Tuesday's announcement by USDA-NASS that it will suspend its monthly milk production reports to meet its requirements under budget sequestration has many in the dairy industry concerned.
Because milk is a perishable commodity, supply data is very important in relation to price. Even small changes in supply can affect price, said Katelyn McCullock, dairy economist with the Livestock Marketing Information center.
"I think it will be difficult to forecast price. We'll be flying blind on production," she said.
Wilson Gray, University of Idaho livestock economist, said the report is used by everyone in the industry, including processors, co-ops and the Chicago Mercantile Exchange.
Loss of the reports will mean there'll be no data on milk production and supply at the state or national level. The price of milk is fairly sensitive to changes in supply, and the industry won't have a picture of that supply, Gray said.
They say the loss will make it difficult for markets to function.
"As we go further down the road, we're going to know less and less about what's going on," Gray said.
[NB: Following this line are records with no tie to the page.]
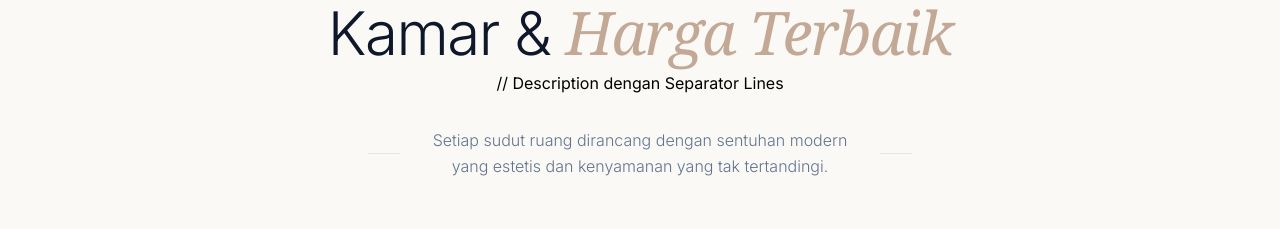
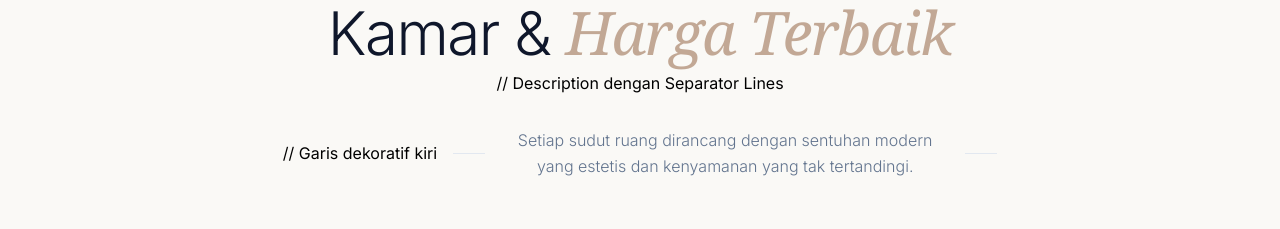
Before and after one commit to hafizahalfitra/booking-hotel, a Next.js app in the folder WEB/: page / in a window 1280 px wide. Shown: the part 1220-1449 px from the top of the page. Built offline with nearby package versions, Linux system fonts and the light colour scheme; no server answers.

Commit message:
Update page.tsx

```diff
--- a/WEB/app/page.tsx
+++ b/WEB/app/page.tsx
@@ -41,6 +41,7 @@ export default function Home() {
 
           // Description dengan Separator Lines
           <div className="mt-8 flex items-center justify-center gap-4">
+            // Garis dekoratif kiri
             <div className="h-[1px] w-8 bg-slate-200"></div>
             <p className="text-slate-500 font-light max-w-md leading-relaxed text-sm md:text-base">
               Setiap sudut ruang dirancang dengan sentuhan modern yang estetis dan kenyamanan yang tak tertandingi.             </p>
```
Loss of the reports will have an effect on futures markets and where the industry is going as a whole, McCullock said.
The monthly milk production report is one of several reports, including milk disposition and income report and the July cattle inventory report, NASS is suspending for the remainder of the fiscal year.
The problem is there isn't really another objective source for this data.
Some large companies have their own data, but it's specific to their company. The only milk supply data that will be widely available is through Federal Milk Marketing Orders, but those orders don't account for all the milk in the country and don't have a state-level breakdown.
In addition, milk pooled through the orders can vary monthly, McCullock said.
And some states, such as Idaho, don't have a federal order, Gray said.
The monthly milk production report is the most reliable of all dairy production and stocks reports because historically it has been the most accurate, said Mary Ledman, dairy economist with the Daily Dairy Report.
Mary Ledman, dairy economist with the Daily Dairy Report, said it may be possible for Dairy Management Inc., the manager of the dairy checkoff program, to create a proxy milk production report as its funding is derived from every hundredweight of milk produced by dairy farmers in the United States, she said.
Eliminating the report through September will detrimentally affect how decisions are made about marketing milk, starting at but not ending at the farm level, National Milk Producers Federation President and CEO Jerry Kozak, said in a press release on Wednesday.
National Milk contends that dairy is the only major commodity that will be substantially affected by suspension of several NASS reports, and is questioning why USDA choice to suspend an extremely important information tool.
Ledman offers a possibility on that issue.
"If USDA was looking to discontinue a report that would raise the ire of data users and illicit calls and emails to Congress to resolve the budget crisis on a timely basis, the monthly milk production report was a good choice," she said.